A resolution lecturing these two guys for their anger just didn't feel appropriate. And the only violence they are contemplating is theoretical or defensive.

There will be a violent crackdown no matter how many non-violent resolutions Occupy Movements issue. The resolutions only serve to justify the unjustifiable use of force. I would prefer resolutions and actions condemning the police state rather than non existent protester "violence", in my very humble opinion.

Walter Wit Man said...

I'm also unclear about what exactly got voted on. I see that Ian Welsh claims that OO voted down a resolution that banned all violence or vandalism.

Was the vote you were referencing Richard only applicable for that night?

Thanks for trying to keep track of this stuff btw. The media certainly isn't doing it.

Richard said...

Walter: There is an ongoing debate on this subject in Occupy. But from what I saw through livestream and limited first hand experience in regard to Occupy Oakland is that there is no support for any actions that they think will bring down the police.

Sure, the OccupyCal effort got attacked. But the threat of violence wouldn't stop that, only intensify the response. If the movement grows, will there eventually be a violent confrontation? Probably. Will the people involved be prepared for it and respond as necessary? Hopefully so.

Walter Wit Man said...

Exactly Richard. I haven't heard of any serious plan or threat of a police attack. Which is why it's odd that people demand Occupy renounce violence.

At the 13:30 mark of this video, is the section I reference above.
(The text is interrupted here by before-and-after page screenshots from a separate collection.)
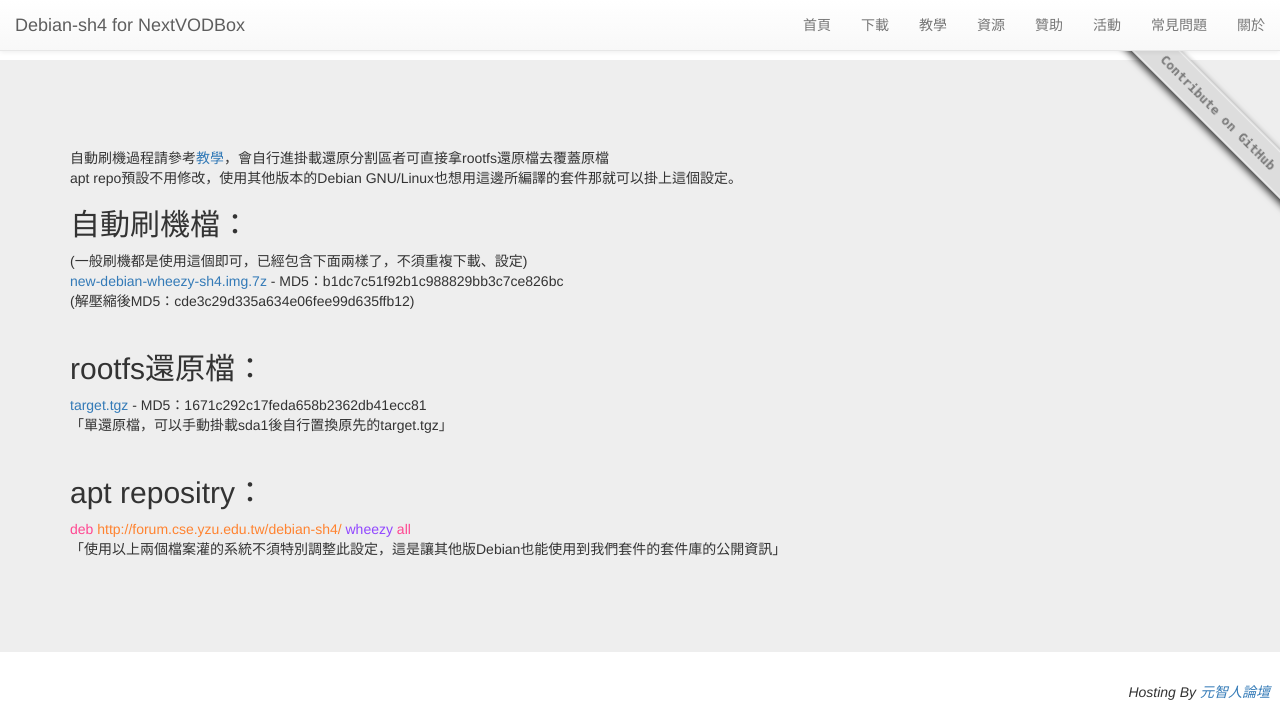
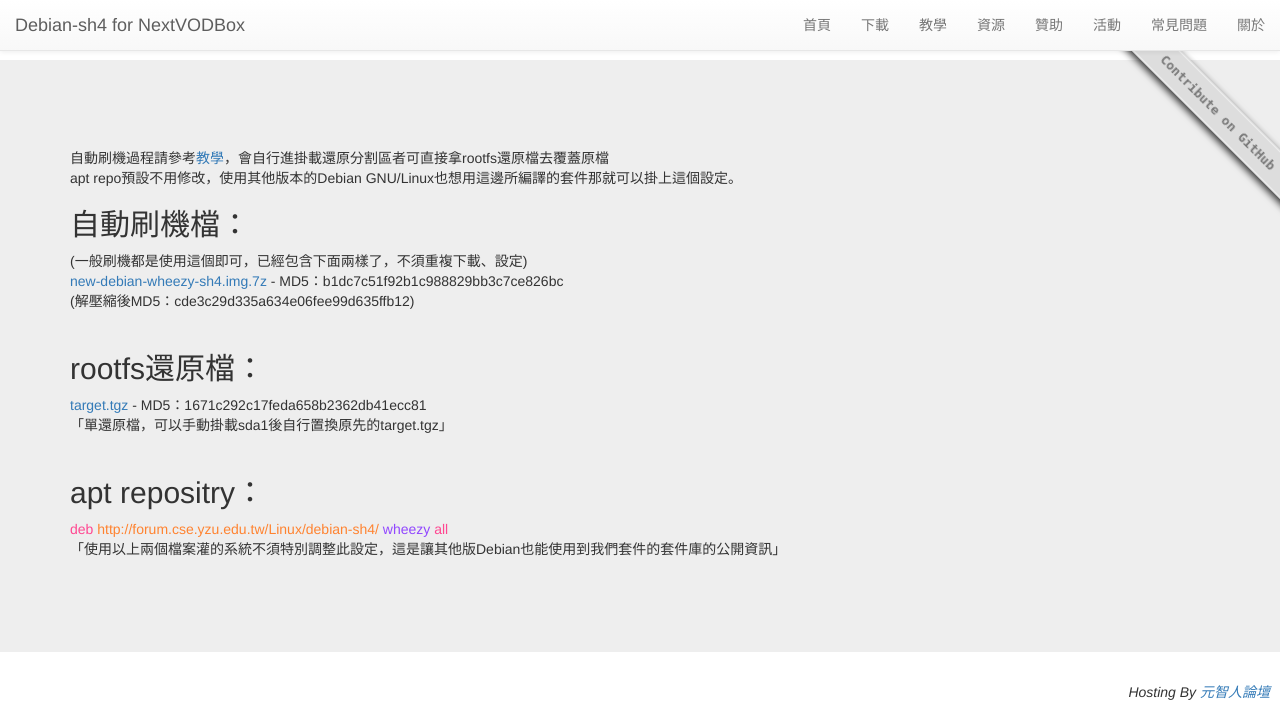
Before and after one commit to PeterDaveHello/debian-sh4-for-nextvodbox-web, a PHP site: page /download.php in a window 1280 px wide. Shown: the top 715 px of the page. Run offline with PHP 8.4, Linux system fonts and the light colour scheme; some libraries are stand-ins or nearby versions.

Commit message:
update repo url in download.php

```diff
--- a/download.php
+++ b/download.php
@@ -16,7 +16,7 @@
       <hr />
 
       <h2>apt repositry：</h2>
-      <font color="#FF4791">deb</font> <font color="#FF8330">http://forum.cse.yzu.edu.tw/debian-sh4/</font> <font color="#9147FF">wheezy</font> <font color="#FF4791">all</font><br />
+      <font color="#FF4791">deb</font> <font color="#FF8330">http://forum.cse.yzu.edu.tw/Linux/debian-sh4/</font> <font color="#9147FF">wheezy</font> <font color="#FF4791">all</font><br />
       「使用以上兩個檔案灌的系統不須特別調整此設定，這是讓其他版Debian也能使用到我們套件的套件庫的公開資訊」
     </p>
   </div>
```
Upon reviewing it again I see that the guy (and I don't know why I characterized him as Black Bloc before) is making more of a rhetorical statement than a serious plea to tear gas the police.

Jack Crow said...

I understand the argument from consensus, but I don't see how it can or ought to be binding on those who do not want to democratize themselves into torpor and stupor.

That said, if folks want to engage in more committed forms of, er, disruption it's probably best to be the red hand about it.

If the self-assigned leadership of a protest movement wants to pick lint from its collective navel, more power to 'em.

They can be the hand which is seen...